It is common to hear about Look-Alike but it is uncommon to hear about Voice-Alike.
In January 2014, I heard my MSc programme coordinator Mrs. Frances MacInnes speak during induction classes. A month later, in February 2014, when I first heard Mrs. Lesley Ann MacRae, a psychologist, speak about psychosocial factors in Diabetes, I immediately felt I had heard a voice similar to Lesley before and in a flash I realised it was none other than that of Frances MacInnes which I confirmed the same day by listening to the earlier voice recordings of Frances in my iPhone voice Memos. This is what I call voice similarity that I observed in my Trimester B among my tutors.
Let me now tell you about the striking voice similarity that my brain’s auditory recognition software alerted me to, in November 2014, wherein within seconds of listening to the lecture of our senior GCU Librarian, Mrs. Heather Marshall, it struck me that her voice attributes were without an iota of doubt, strikingly similar to that of Mrs. Sue Lang, a microbiologist who was one of my module leaders in Trimester B.
Hence, I conclude from my above qualitative voice analysis study, that Voice-alike are not uncommon even within GCU and particularly within its School of Health and Life sciences.
My Harvard style Reference:
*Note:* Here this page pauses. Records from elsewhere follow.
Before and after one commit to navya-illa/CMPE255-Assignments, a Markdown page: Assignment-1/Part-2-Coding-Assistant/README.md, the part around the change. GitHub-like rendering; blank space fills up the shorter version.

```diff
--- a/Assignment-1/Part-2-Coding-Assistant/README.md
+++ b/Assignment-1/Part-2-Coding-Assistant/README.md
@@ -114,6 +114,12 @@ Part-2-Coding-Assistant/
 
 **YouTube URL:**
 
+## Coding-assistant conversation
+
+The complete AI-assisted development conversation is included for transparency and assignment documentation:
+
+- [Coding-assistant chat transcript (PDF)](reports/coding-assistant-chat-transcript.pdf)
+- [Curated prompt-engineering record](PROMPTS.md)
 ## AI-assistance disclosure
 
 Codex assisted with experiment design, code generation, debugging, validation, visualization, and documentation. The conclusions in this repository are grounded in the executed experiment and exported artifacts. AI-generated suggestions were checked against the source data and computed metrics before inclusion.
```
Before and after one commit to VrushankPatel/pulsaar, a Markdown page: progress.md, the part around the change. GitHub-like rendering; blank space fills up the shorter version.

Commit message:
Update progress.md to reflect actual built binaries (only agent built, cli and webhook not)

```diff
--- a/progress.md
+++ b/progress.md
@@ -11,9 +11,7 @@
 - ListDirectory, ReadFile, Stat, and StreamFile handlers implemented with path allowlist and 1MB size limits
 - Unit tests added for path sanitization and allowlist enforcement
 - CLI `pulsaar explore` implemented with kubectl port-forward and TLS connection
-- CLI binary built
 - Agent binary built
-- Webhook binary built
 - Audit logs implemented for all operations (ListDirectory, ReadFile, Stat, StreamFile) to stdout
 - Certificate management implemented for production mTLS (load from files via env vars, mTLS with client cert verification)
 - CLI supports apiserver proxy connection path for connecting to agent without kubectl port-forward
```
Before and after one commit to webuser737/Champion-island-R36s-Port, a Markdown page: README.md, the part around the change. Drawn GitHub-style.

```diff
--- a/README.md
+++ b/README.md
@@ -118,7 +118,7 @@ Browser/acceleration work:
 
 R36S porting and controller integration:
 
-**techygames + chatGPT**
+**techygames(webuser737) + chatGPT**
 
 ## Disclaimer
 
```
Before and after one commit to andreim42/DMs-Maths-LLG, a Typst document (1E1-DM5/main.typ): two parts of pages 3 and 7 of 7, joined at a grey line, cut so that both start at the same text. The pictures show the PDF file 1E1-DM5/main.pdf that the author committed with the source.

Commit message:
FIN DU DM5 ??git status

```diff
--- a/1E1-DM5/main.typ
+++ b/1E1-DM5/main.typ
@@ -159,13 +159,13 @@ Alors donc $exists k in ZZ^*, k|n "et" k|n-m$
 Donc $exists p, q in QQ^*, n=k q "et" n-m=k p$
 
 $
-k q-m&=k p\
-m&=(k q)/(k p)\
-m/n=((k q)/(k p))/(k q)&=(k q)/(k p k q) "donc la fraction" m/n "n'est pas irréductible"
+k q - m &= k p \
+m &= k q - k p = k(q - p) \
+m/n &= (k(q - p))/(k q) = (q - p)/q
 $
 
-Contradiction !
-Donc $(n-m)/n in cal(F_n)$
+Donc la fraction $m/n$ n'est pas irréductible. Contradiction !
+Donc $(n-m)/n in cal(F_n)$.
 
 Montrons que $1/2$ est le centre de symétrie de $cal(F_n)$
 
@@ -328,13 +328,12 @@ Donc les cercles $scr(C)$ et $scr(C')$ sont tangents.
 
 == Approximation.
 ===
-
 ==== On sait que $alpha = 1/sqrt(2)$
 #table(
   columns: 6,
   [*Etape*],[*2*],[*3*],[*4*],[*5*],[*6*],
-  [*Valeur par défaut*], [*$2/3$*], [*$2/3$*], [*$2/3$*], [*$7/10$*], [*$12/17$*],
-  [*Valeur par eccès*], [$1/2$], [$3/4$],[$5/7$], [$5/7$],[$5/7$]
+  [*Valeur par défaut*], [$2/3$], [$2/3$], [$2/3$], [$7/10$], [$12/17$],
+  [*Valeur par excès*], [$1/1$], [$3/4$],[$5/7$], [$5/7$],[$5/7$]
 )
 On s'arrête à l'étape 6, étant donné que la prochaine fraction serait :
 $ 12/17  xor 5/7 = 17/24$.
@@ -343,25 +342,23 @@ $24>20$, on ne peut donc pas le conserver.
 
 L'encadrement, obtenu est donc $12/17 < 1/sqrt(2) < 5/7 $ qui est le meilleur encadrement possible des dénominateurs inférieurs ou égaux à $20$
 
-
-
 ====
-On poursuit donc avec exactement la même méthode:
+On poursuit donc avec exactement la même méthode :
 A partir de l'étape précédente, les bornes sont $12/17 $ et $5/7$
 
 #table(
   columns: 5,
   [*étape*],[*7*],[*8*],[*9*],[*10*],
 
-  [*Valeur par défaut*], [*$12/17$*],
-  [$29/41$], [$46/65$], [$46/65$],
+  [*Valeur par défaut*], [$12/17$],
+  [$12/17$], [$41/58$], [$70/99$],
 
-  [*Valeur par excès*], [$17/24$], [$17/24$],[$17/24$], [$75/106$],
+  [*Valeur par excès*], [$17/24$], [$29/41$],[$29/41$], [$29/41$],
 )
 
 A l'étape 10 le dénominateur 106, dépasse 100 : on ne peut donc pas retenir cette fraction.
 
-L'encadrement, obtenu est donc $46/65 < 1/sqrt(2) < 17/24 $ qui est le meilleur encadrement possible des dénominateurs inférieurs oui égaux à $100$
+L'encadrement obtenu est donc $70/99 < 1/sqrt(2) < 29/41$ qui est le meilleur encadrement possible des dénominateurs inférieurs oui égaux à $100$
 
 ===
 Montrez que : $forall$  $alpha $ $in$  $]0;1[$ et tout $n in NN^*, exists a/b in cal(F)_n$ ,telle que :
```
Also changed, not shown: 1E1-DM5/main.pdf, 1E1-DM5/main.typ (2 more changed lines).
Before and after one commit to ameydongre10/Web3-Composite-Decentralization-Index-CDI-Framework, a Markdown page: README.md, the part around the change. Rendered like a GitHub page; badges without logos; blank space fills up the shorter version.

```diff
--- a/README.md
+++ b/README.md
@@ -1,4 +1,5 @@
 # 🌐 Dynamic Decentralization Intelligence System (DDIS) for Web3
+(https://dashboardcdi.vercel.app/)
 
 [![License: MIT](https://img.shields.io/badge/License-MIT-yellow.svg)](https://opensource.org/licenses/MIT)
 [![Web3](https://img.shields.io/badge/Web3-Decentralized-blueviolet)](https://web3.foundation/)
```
Hari, V., 2014. Are Voice-alike as common as Look-alike?. A qualitative voice transcripts’ analysis of Frances MacInnes, Lesley Ann MacRae AND Heather Marshall, Sue Lang [iPhone 4S voice memos]: School of Health and Life Sciences, Glasgow Caledonian University: Glasgow.